Conversation flowed startlingly easily between the two of them, once Viktor calmed down a little. He felt some of his charm slowly returning to him with ever blush and stutter of Yuuri’s. It seemed he was shyer and more timid than he had appeared in Viktor’s apartment, and outside his own. Every new facet of Yuuri was endlessly fascinating to Viktor. He wanted to know him completely, wanted to know how he sounded when he laughed, when he was excited, when he was passionate. He wanted to know Yuuri more than he had ever wanted to know anyone before.

Time flew past as the spoke, until suddenly it was dark outside, and the barista was clearing her throat loudly as she stripped and cleaned the espresso machine.

‘Ah- can I,’ Viktor paused, and rallied his confidence. ‘Can I walk you home?’

Yuuri smiled at him, and laughed a little. 

‘We’re going to the same place, wouldn’t it be strange if you didn’t?’

Viktor felt himself blush, and he looked bashfully at the table.

‘I’m just not quite ready to say goodbye.’

Yuuri looked surprised when Viktor looked up at him. He blushed sweetly pink across his nose and cheeks, and it was his turn to look down, his smile pushing his cheeks up high.

‘Me neither.’


They dawdled as they walked, pointing out interesting shops and people to each other. The short walk home stretched out as long as they could manage. Every now and then Yuuri’s hand would brush Viktor’s, and he felt a little thrill inside at the thought of taking Yuuri’s hand in his own. Next time, maybe. There would definitely be a next time, if Viktor had a choice in the matter.

All too soon however, they were once again outside Yuuri’s apartment door. Hopefully the next step would be seeing inside, spending time with Yuuri somewhere he was comfortable. Where he could be himself, and Viktor could know him.

‘I had a lot of fun today.’ Yuuri looked down as he spoke, a shy smile on his face. Viktor was smiling widely again.

‘I did too!’ He paused. ‘Earlier, you said that next time, next time I should bring Makkachin. Is that... something you’d want to happen still?’

Yuuri looked up at him, smiling wider.

‘Yes! Absolutely!’

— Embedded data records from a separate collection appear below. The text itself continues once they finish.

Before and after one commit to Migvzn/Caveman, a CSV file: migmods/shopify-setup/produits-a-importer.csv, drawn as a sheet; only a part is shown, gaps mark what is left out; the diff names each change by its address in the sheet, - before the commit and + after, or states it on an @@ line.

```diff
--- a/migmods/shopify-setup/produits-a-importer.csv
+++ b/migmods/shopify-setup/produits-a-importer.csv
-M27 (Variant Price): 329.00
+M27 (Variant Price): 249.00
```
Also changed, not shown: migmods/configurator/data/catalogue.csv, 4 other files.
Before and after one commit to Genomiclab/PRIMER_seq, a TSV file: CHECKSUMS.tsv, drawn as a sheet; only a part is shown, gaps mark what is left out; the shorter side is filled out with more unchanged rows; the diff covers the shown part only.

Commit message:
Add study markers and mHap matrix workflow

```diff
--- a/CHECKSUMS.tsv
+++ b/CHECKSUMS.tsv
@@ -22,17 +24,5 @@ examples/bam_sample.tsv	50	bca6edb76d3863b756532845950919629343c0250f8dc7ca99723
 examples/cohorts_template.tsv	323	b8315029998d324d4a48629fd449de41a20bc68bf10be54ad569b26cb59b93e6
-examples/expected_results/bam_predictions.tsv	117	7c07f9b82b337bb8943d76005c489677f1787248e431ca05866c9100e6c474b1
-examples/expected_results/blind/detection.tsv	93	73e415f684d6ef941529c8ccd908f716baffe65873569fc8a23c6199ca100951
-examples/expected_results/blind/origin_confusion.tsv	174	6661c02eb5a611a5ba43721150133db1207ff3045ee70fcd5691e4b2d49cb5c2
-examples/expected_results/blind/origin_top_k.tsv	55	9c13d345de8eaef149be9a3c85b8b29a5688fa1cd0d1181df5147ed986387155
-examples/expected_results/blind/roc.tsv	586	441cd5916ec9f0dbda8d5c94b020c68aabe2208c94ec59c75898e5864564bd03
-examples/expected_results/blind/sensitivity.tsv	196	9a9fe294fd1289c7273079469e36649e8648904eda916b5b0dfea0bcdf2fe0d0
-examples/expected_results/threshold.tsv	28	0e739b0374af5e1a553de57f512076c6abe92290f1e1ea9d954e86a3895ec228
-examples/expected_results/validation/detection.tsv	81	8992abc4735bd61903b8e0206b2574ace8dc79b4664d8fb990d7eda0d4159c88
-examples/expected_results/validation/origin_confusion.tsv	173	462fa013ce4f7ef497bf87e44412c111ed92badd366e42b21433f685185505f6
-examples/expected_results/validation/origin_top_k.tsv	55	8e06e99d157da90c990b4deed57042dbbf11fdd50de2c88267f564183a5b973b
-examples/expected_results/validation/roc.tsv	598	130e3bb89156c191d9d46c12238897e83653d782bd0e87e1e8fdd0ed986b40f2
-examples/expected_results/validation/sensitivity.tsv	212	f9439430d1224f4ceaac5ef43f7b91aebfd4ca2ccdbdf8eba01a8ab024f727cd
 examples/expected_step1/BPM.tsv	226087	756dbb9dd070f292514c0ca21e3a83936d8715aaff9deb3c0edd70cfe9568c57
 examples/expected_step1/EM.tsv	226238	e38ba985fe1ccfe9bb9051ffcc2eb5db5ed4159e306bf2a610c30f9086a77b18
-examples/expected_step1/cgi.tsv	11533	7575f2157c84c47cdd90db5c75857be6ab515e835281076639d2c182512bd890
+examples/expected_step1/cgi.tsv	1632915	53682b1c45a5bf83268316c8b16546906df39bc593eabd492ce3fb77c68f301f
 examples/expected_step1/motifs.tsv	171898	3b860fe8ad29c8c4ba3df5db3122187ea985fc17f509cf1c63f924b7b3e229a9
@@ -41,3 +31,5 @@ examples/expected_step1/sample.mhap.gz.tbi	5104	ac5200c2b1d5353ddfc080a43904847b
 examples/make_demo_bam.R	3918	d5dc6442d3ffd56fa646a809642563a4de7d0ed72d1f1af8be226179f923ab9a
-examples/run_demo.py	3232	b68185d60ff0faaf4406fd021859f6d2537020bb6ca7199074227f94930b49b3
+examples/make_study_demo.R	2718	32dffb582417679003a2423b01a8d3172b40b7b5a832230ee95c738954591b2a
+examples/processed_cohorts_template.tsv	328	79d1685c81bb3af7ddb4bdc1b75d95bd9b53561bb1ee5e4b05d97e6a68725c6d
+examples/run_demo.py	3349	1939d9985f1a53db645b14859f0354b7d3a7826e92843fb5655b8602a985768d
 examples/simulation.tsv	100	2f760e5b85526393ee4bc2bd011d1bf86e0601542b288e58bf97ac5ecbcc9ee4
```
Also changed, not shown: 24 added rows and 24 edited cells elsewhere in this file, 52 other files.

‘Great!’ Viktor’s smile was helpless, and tinged with relief.

Yuuri nodded, seemingly to himself.

‘Next time.’ He said firmly, before he leaned up on the tips of his toes and pressed a swift kiss to Viktor’s cheek. ‘Text me?’

His courage seemed to run out with that, and he fled back into his apartment. 

Viktor pressed his hand his cheek, and for the second time in a week found himself staring in shock at Yuuri’s closed door.


Yuuri’s next door neighbour saw him punch the air this time as she stepped out carrying a rubbish bag, but Viktor couldn’t have cared less.